→ **RECORDS FOR THIS TASK**:
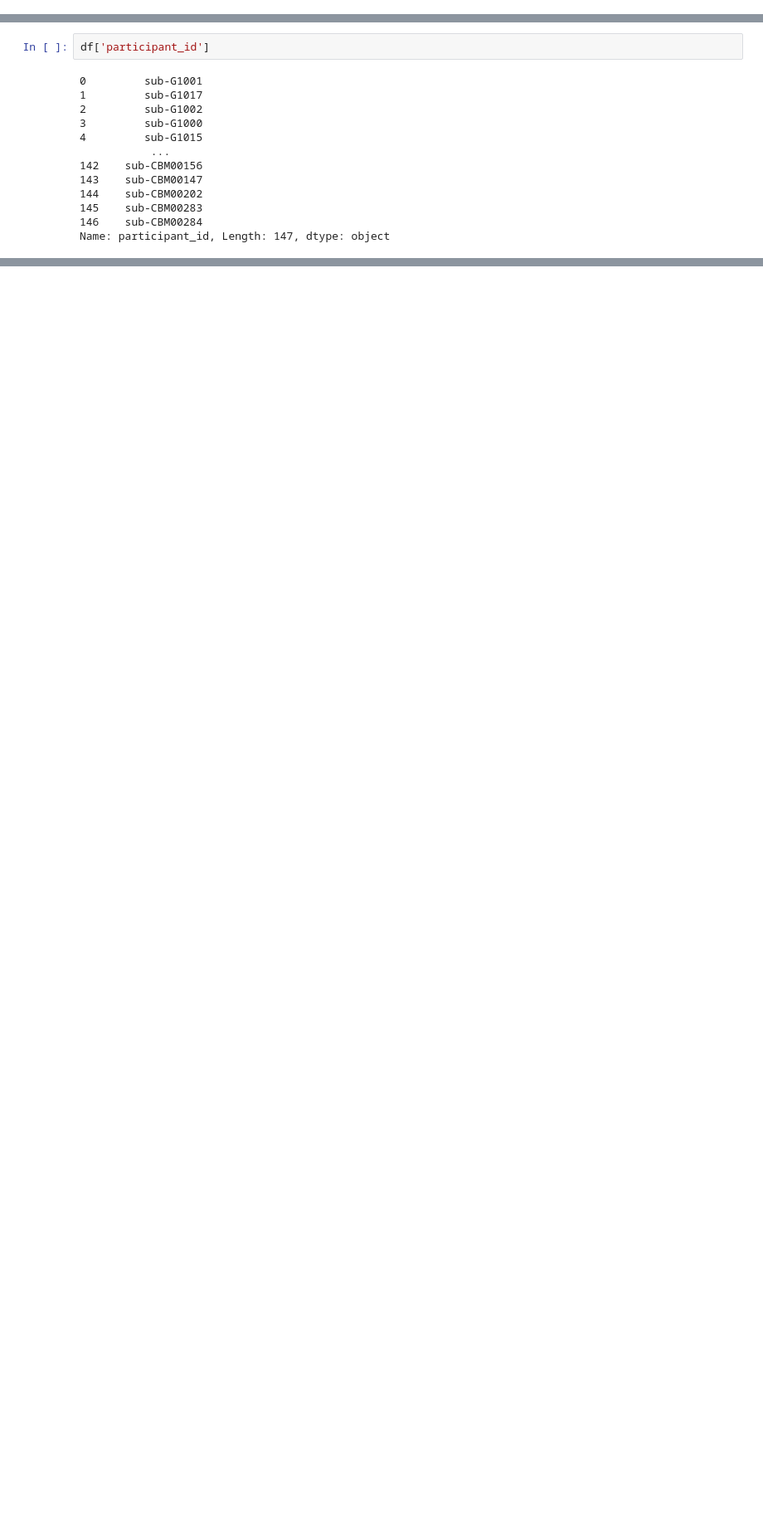
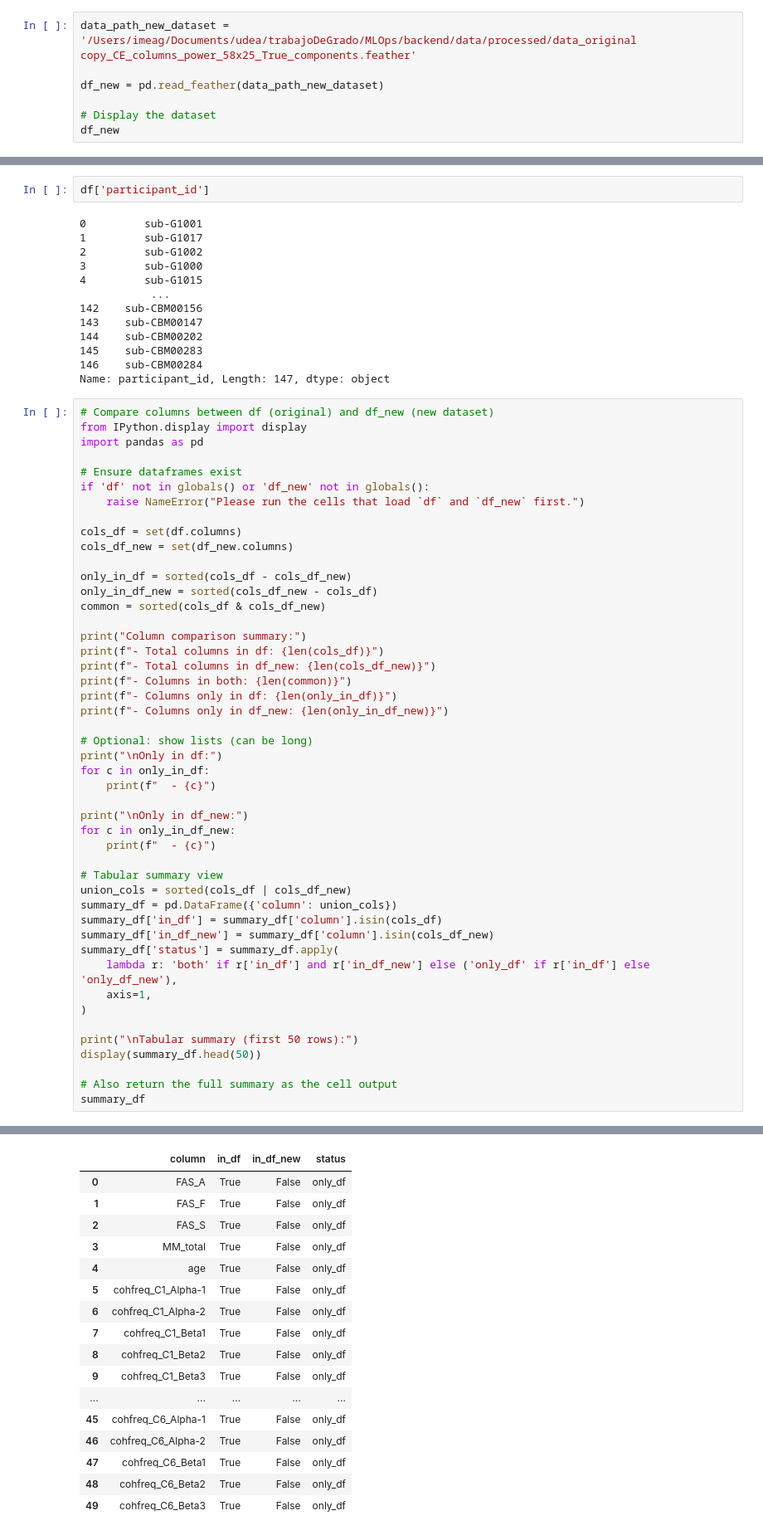
Before and after one commit to imEag/MLOps, a Jupyter notebook: backend/data/test.ipynb, the cells around one changed output, grey strips where cells are left out. Shown at 83% size. Drawn from its saved outputs; the diff is of its cells as text; blank space fills up the shorter version.

```diff
--- a/backend/data/test.ipynb
+++ b/backend/data/test.ipynb
@@ -21,3 +21,10 @@ df
 | 145 | 0.126420 | 0.064147 | 0.215086 | 0.328707 | 0.149636 | 0.022322 | ... |
 | 146 | 0.168872 | 0.100585 | 0.307603 | 0.183302 | 0.074554 | 0.046767 | ... |
 147 rows × 625 columns
+# %%
+data_path_new_dataset = '/Users/imeag/Documents/udea/trabajoDeGrado/MLOps/backend/data/processed/data_original copy_CE_columns_power_58x25_True_components.feather'
+
+df_new = pd.read_feather(data_path_new_dataset)
+
+# Display the dataset
+df_new
@@ -83,3 +98,51 @@ df['participant_id']
 145    sub-CBM00283
 146    sub-CBM00284
 Name: participant_id, Length: 147, dtype: object
+# %%
+# Compare columns between df (original) and df_new (new dataset)
+from IPython.display import display
+import pandas as pd
+
+# Ensure dataframes exist
+if 'df' not in globals() or 'df_new' not in globals():
+    raise NameError("Please run the cells that load `df` and `df_new` first.")
+
+cols_df = set(df.columns)
+cols_df_new = set(df_new.columns)
+
+only_in_df = sorted(cols_df - cols_df_new)
+only_in_df_new = sorted(cols_df_new - cols_df)
+common = sorted(cols_df & cols_df_new)
+
+print("Column comparison summary:")
+print(f"- Total columns in df: {len(cols_df)}")
+print(f"- Total columns in df_new: {len(cols_df_new)}")
+print(f"- Columns in both: {len(common)}")
+print(f"- Columns only in df: {len(only_in_df)}")
+print(f"- Columns only in df_new: {len(only_in_df_new)}")
+
+# Optional: show lists (can be long)
+print("\nOnly in df:")
+for c in only_in_df:
+    print(f"  - {c}")
+
+print("\nOnly in df_new:")
+for c in only_in_df_new:
+    print(f"  - {c}")
+
+# Tabular summary view
+union_cols = sorted(cols_df | cols_df_new)
+summary_df = pd.DataFrame({'column': union_cols})
+summary_df['in_df'] = summary_df['column'].isin(cols_df)
+summary_df['in_df_new'] = summary_df['column'].isin(cols_df_new)
+summary_df['status'] = summary_df.apply(
+    lambda r: 'both' if r['in_df'] and r['in_df_new'] else ('only_df' if r['in_df'] else 'only_df_new'),
+    axis=1,
+)
+
+print("\nTabular summary (first 50 rows):")
+display(summary_df.head(50))
+
+# Also return the full summary as the cell output
+summary_df
+# %% [output]
@@ -85,0 +166,17 @@ Name: participant_id, Length: 147, dtype: object
+|  | column | in_df | in_df_new | status |
+| 0 | FAS_A | True | False | only_df |
+| 1 | FAS_F | True | False | only_df |
+| 2 | FAS_S | True | False | only_df |
+| 3 | MM_total | True | False | only_df |
+| 4 | age | True | False | only_df |
+| 5 | cohfreq_C1_Alpha-1 | True | False | only_df |
+| 6 | cohfreq_C1_Alpha-2 | True | False | only_df |
+| 7 | cohfreq_C1_Beta1 | True | False | only_df |
+| 8 | cohfreq_C1_Beta2 | True | False | only_df |
+| 9 | cohfreq_C1_Beta3 | True | False | only_df |
+| ... | ... | ... | ... | ... |
+| 45 | cohfreq_C6_Alpha-1 | True | False | only_df |
+| 46 | cohfreq_C6_Alpha-2 | True | False | only_df |
+| 47 | cohfreq_C6_Beta1 | True | False | only_df |
+| 48 | cohfreq_C6_Beta2 | True | False | only_df |
+| 49 | cohfreq_C6_Beta3 | True | False | only_df |
```
Also changed, not shown: parts of 2 cells of this notebook, 6 other files.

→ **TASK PROMPT**:
Please give the data again in full, exactly as written, but without any images.

→ **TASK RESPONSE**:
Before and after one commit to imEag/MLOps, a Jupyter notebook: backend/data/test.ipynb, the cells around one changed output, grey strips where cells are left out. Shown at 83% size. Drawn from its saved outputs; the diff is of its cells as text; blank space fills up the shorter version.

```diff
--- a/backend/data/test.ipynb
+++ b/backend/data/test.ipynb
@@ -21,3 +21,10 @@ df
 | 145 | 0.126420 | 0.064147 | 0.215086 | 0.328707 | 0.149636 | 0.022322 | ... |
 | 146 | 0.168872 | 0.100585 | 0.307603 | 0.183302 | 0.074554 | 0.046767 | ... |
 147 rows × 625 columns
+# %%
+data_path_new_dataset = '/Users/imeag/Documents/udea/trabajoDeGrado/MLOps/backend/data/processed/data_original copy_CE_columns_power_58x25_True_components.feather'
+
+df_new = pd.read_feather(data_path_new_dataset)
+
+# Display the dataset
+df_new
@@ -83,3 +98,51 @@ df['participant_id']
 145    sub-CBM00283
 146    sub-CBM00284
 Name: participant_id, Length: 147, dtype: object
+# %%
+# Compare columns between df (original) and df_new (new dataset)
+from IPython.display import display
+import pandas as pd
+
+# Ensure dataframes exist
+if 'df' not in globals() or 'df_new' not in globals():
+    raise NameError("Please run the cells that load `df` and `df_new` first.")
+
+cols_df = set(df.columns)
+cols_df_new = set(df_new.columns)
+
+only_in_df = sorted(cols_df - cols_df_new)
+only_in_df_new = sorted(cols_df_new - cols_df)
+common = sorted(cols_df & cols_df_new)
+
+print("Column comparison summary:")
+print(f"- Total columns in df: {len(cols_df)}")
+print(f"- Total columns in df_new: {len(cols_df_new)}")
+print(f"- Columns in both: {len(common)}")
+print(f"- Columns only in df: {len(only_in_df)}")
+print(f"- Columns only in df_new: {len(only_in_df_new)}")
+
+# Optional: show lists (can be long)
+print("\nOnly in df:")
+for c in only_in_df:
+    print(f"  - {c}")
+
+print("\nOnly in df_new:")
+for c in only_in_df_new:
+    print(f"  - {c}")
+
+# Tabular summary view
+union_cols = sorted(cols_df | cols_df_new)
+summary_df = pd.DataFrame({'column': union_cols})
+summary_df['in_df'] = summary_df['column'].isin(cols_df)
+summary_df['in_df_new'] = summary_df['column'].isin(cols_df_new)
+summary_df['status'] = summary_df.apply(
+    lambda r: 'both' if r['in_df'] and r['in_df_new'] else ('only_df' if r['in_df'] else 'only_df_new'),
+    axis=1,
+)
+
+print("\nTabular summary (first 50 rows):")
+display(summary_df.head(50))
+
+# Also return the full summary as the cell output
+summary_df
+# %% [output]
@@ -85,0 +166,17 @@ Name: participant_id, Length: 147, dtype: object
+|  | column | in_df | in_df_new | status |
+| 0 | FAS_A | True | False | only_df |
+| 1 | FAS_F | True | False | only_df |
+| 2 | FAS_S | True | False | only_df |
+| 3 | MM_total | True | False | only_df |
+| 4 | age | True | False | only_df |
+| 5 | cohfreq_C1_Alpha-1 | True | False | only_df |
+| 6 | cohfreq_C1_Alpha-2 | True | False | only_df |
+| 7 | cohfreq_C1_Beta1 | True | False | only_df |
+| 8 | cohfreq_C1_Beta2 | True | False | only_df |
+| 9 | cohfreq_C1_Beta3 | True | False | only_df |
+| ... | ... | ... | ... | ... |
+| 45 | cohfreq_C6_Alpha-1 | True | False | only_df |
+| 46 | cohfreq_C6_Alpha-2 | True | False | only_df |
+| 47 | cohfreq_C6_Beta1 | True | False | only_df |
+| 48 | cohfreq_C6_Beta2 | True | False | only_df |
+| 49 | cohfreq_C6_Beta3 | True | False | only_df |
```
Also changed, not shown: parts of 2 cells of this notebook, 6 other files.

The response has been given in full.